Will CHP Work For Me? There are 3 key factors to consider before implementing a CHP system, all of which are interlinked: 1. The ability to use the heat –for heating or hot water throughout most of the year. For example: a 200-bedroom hotel with a swimming pool…
Automatic mains failure (AMF) panels, often referred to as automatic transfer switch (ATS) panels, make the power switch to emergency standby generators in the event of a significant loss of mains power or total blackout. Without AMF panels, generators need to be operated manually and that can mean lost data, potential damage to electrical equipment, and huge amounts of disruption.
Combined Heat and Power (CHP) is the simultaneous production of heat and electricity from a single fuel source, usually at the point of use.

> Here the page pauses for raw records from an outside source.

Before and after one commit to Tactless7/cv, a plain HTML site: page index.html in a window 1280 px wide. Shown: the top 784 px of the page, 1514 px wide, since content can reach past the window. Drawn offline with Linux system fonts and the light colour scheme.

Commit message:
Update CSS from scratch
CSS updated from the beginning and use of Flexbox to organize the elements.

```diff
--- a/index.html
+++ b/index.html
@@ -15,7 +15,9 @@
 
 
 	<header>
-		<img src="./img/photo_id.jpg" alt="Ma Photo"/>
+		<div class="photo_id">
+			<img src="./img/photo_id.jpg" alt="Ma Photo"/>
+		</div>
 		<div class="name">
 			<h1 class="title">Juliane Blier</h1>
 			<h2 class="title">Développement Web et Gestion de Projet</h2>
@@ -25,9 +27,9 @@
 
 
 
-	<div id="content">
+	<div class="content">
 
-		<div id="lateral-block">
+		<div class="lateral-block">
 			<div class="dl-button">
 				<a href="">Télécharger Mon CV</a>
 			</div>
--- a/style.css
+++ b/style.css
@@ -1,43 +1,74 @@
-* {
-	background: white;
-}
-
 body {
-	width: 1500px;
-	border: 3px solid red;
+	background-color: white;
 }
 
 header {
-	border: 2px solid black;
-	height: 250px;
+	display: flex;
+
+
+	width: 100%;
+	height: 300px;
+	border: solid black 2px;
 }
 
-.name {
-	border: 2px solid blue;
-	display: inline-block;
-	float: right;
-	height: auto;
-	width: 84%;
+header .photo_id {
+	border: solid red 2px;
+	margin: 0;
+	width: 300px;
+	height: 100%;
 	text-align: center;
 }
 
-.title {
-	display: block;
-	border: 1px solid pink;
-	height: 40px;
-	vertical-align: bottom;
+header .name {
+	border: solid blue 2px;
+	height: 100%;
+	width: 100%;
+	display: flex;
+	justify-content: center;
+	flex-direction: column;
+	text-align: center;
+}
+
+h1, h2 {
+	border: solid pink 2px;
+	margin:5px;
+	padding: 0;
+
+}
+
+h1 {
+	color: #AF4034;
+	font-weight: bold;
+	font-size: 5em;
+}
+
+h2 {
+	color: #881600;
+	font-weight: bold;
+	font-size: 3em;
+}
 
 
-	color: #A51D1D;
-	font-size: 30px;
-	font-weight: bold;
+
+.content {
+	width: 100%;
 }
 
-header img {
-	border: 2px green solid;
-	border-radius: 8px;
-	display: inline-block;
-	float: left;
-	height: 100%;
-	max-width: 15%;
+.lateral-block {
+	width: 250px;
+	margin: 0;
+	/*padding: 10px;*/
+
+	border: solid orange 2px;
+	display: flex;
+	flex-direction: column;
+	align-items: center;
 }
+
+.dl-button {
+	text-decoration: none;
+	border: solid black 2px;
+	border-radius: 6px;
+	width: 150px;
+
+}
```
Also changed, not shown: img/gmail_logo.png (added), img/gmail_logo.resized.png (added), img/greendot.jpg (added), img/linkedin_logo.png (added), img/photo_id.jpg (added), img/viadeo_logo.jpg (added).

With a CHP system a fuel (usually natural gas) is used to drive a reciprocating engine, delivering electricity from the alternator. At the same time the heat produced by the engine working, is captured from various sources (for example from the exhaust system and engine cooling circuits) to produce hot water. On some models heat is also recovered from the alternator and engine oil, further increasing efficiency.
Typically a CHP will produce up to twice the amount of heat energy as the electricity it generates.
According to AXA Insurance, 80% of businesses affected by a major incident, either never re-open, or close within 18 months.
Having a robust disaster recovery and business continuity plan, minimises this impact on the business and ultimately, the customer. Therefore, not only is disaster recovery planning important for you, it is important for your customers.
There are many terms that we come across every day in the power industry. Some are acronyms and others are industry terms. For the obvious to the ambiguous here are our thoughts.
This will be a post that we’ll update every time we think of any others. And if there is anything you’d like us to add just get in touch…
G59 Embedded Generator Regulations
G59 is the regulation surrounding the connection of any form of generator device to run ‘in parallel’ or ‘synchronised’ with the mains electrical utility grid (National Grid). The regulation has its roots in Ofgem rules, and is administered as the Energy Networks Association Engineering Recommendation G59/2-1 “Recommendations for the connection of generating plant to the Distribution System of Licensed Distribution Network Operators – Amendment 1”.
This is relevant for all power generation, including combined heat and power units as well as generators being used for peak-lopping, or grid parallel use, greater than 16A per phase. For anything below this the Engineering recommendation G83/1-1 applies.
These questions are often asked by customers about power management. The answers given are not intended to be highly scientific but a useful rule of thumb. If you want to be sure and get accurate information about your specific circumstances contact us.
These questions are often asked by customers looking to protect their power supply. The answers given are not intended to be highly scientific but a useful rule of thumb and we hope you’ll take them in the spirit intended. If you want to be sure you’ve got it right, ask for a free site survey from one of the shentongroup team – that way you can be safe, not sorry. Remember the answers given may apply only to a shentongroup solution. Not all Generators perform like a Powerhouse®.
The concept of cogeneration is all about combined heat and electrical power (CHP). Unlike a classic power station, where heat produced when making electricity, is wasted into the environment – CHP units collect all this waste heat and use it for something. This saves fuel which would otherwise need to be used in boilers for producing that heat.